> _WORK REQUEST_:
Give back all of the data exactly as it stands, with the pictures removed.

> _DATASET_:
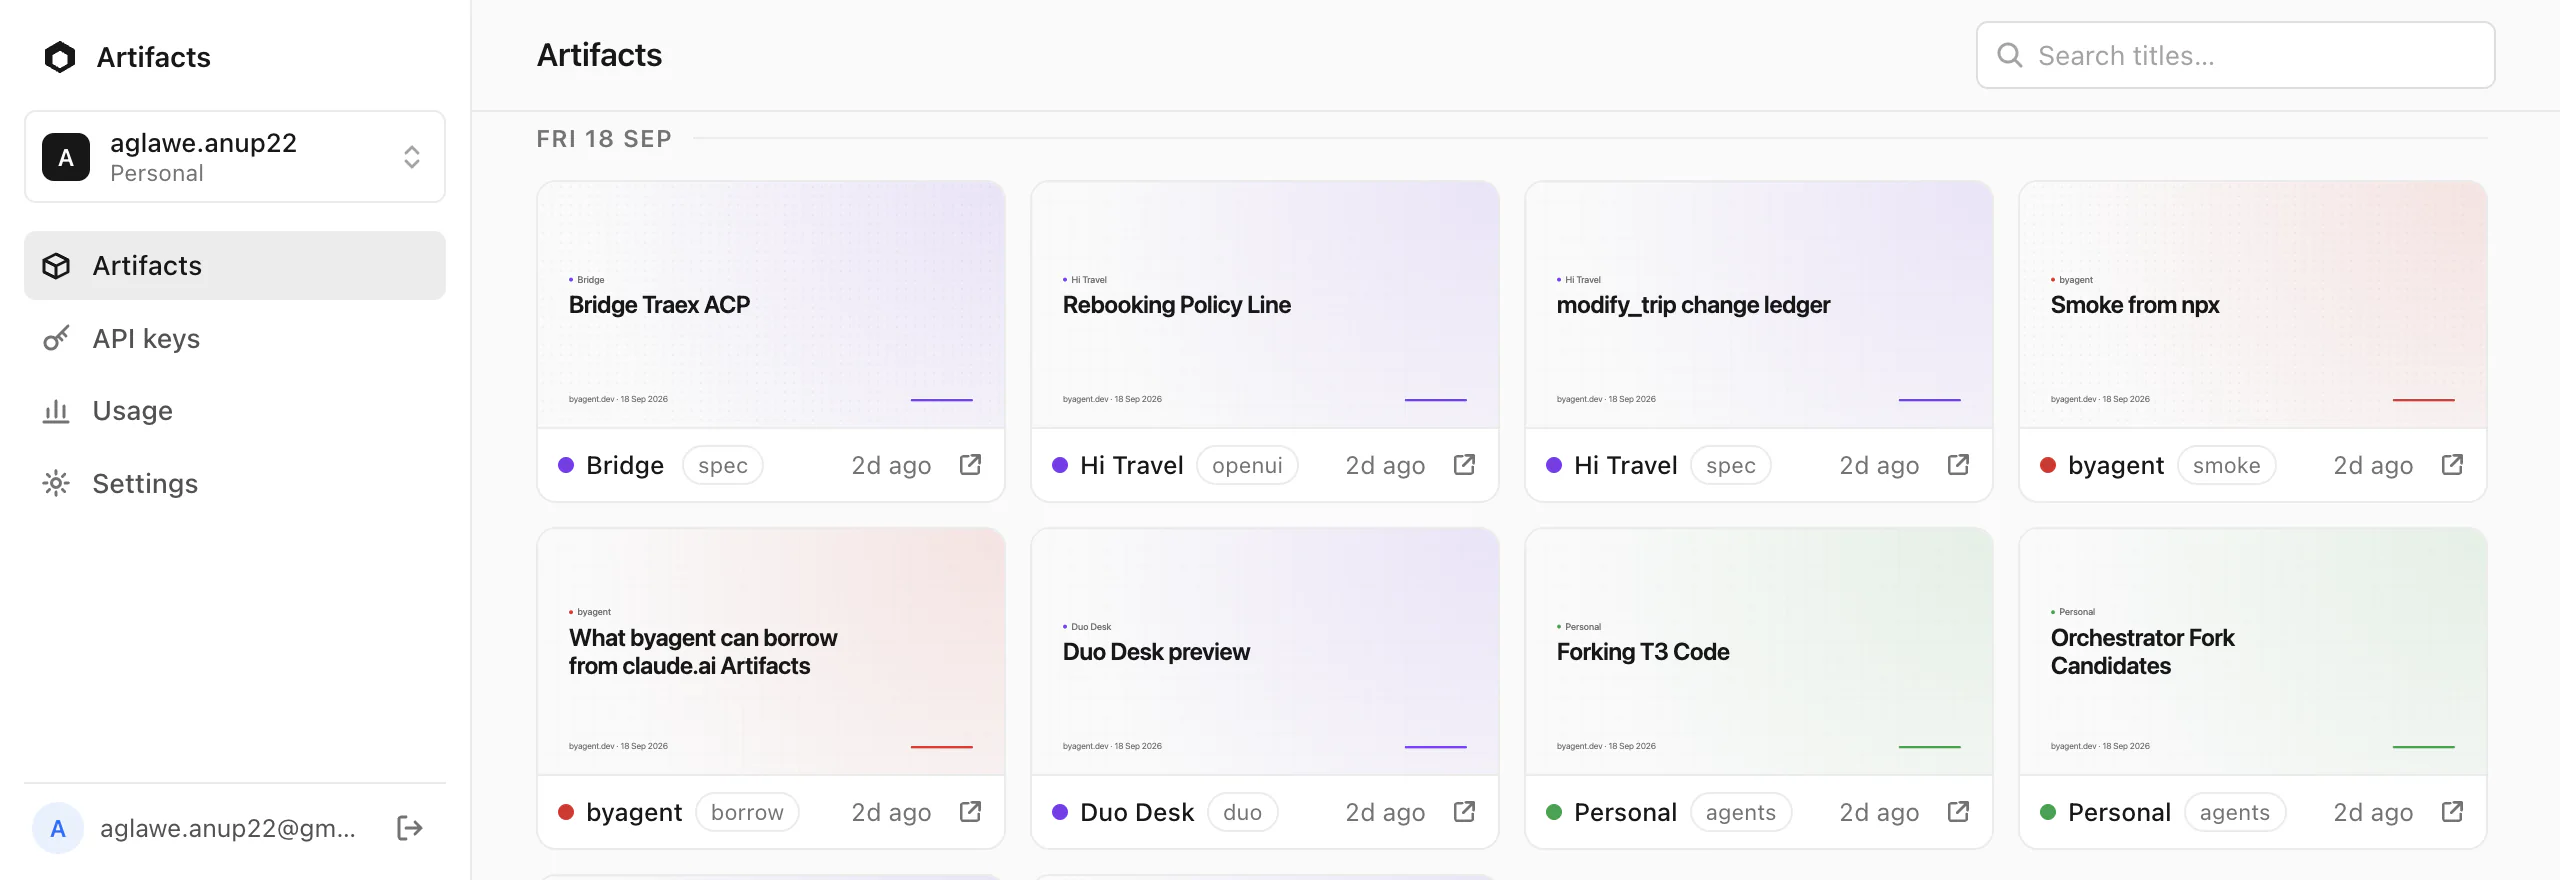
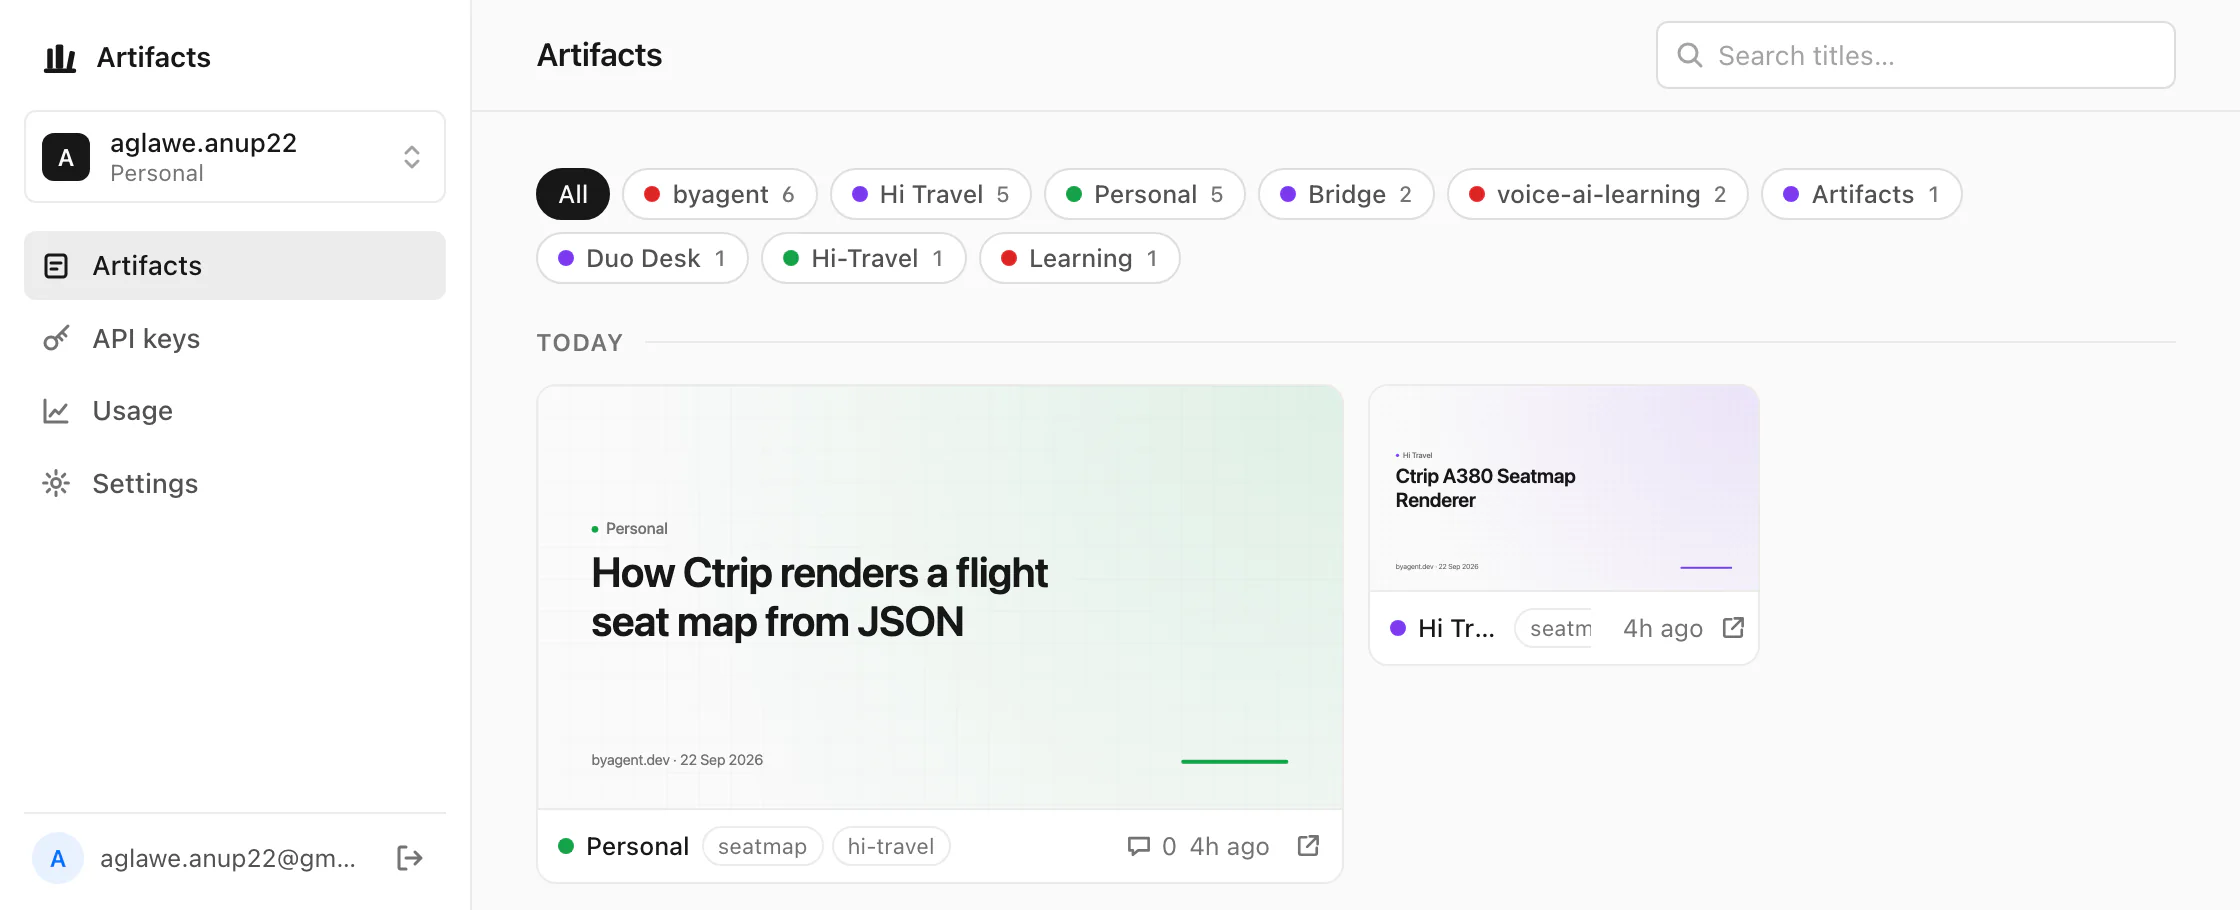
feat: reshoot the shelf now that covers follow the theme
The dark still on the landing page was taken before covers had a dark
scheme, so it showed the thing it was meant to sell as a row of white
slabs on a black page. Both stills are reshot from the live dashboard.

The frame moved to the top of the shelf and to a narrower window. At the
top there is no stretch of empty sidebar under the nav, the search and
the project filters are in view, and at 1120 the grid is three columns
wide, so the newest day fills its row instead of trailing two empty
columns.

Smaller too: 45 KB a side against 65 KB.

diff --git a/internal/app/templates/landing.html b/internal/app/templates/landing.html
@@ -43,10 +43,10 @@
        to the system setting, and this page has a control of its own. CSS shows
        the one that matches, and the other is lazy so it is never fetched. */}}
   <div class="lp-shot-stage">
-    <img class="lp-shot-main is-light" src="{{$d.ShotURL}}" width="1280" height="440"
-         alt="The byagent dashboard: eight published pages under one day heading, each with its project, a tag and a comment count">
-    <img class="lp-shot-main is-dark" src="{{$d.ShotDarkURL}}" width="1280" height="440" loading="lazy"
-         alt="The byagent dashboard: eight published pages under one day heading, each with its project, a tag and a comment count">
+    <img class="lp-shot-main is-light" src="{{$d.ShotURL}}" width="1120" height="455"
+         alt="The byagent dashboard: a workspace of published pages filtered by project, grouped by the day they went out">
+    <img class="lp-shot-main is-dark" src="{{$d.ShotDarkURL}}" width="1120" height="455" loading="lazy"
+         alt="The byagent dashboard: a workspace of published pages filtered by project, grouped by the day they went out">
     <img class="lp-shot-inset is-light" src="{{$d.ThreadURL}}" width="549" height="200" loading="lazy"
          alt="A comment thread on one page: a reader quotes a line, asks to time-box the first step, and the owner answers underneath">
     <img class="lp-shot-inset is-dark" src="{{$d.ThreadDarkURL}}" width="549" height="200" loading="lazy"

> _TASK SOLUTION_:
feat: reshoot the shelf now that covers follow the theme
The dark still on the landing page was taken before covers had a dark
scheme, so it showed the thing it was meant to sell as a row of white
slabs on a black page. Both stills are reshot from the live dashboard.

The frame moved to the top of the shelf and to a narrower window. At the
top there is no stretch of empty sidebar under the nav, the search and
the project filters are in view, and at 1120 the grid is three columns
wide, so the newest day fills its row instead of trailing two empty
columns.

Smaller too: 45 KB a side against 65 KB.

diff --git a/internal/app/templates/landing.html b/internal/app/templates/landing.html
@@ -43,10 +43,10 @@
        to the system setting, and this page has a control of its own. CSS shows
        the one that matches, and the other is lazy so it is never fetched. */}}
   <div class="lp-shot-stage">
-    <img class="lp-shot-main is-light" src="{{$d.ShotURL}}" width="1280" height="440"
-         alt="The byagent dashboard: eight published pages under one day heading, each with its project, a tag and a comment count">
-    <img class="lp-shot-main is-dark" src="{{$d.ShotDarkURL}}" width="1280" height="440" loading="lazy"
-         alt="The byagent dashboard: eight published pages under one day heading, each with its project, a tag and a comment count">
+    <img class="lp-shot-main is-light" src="{{$d.ShotURL}}" width="1120" height="455"
+         alt="The byagent dashboard: a workspace of published pages filtered by project, grouped by the day they went out">
+    <img class="lp-shot-main is-dark" src="{{$d.ShotDarkURL}}" width="1120" height="455" loading="lazy"
+         alt="The byagent dashboard: a workspace of published pages filtered by project, grouped by the day they went out">
     <img class="lp-shot-inset is-light" src="{{$d.ThreadURL}}" width="549" height="200" loading="lazy"
          alt="A comment thread on one page: a reader quotes a line, asks to time-box the first step, and the owner answers underneath">
     <img class="lp-shot-inset is-dark" src="{{$d.ThreadDarkURL}}" width="549" height="200" loading="lazy"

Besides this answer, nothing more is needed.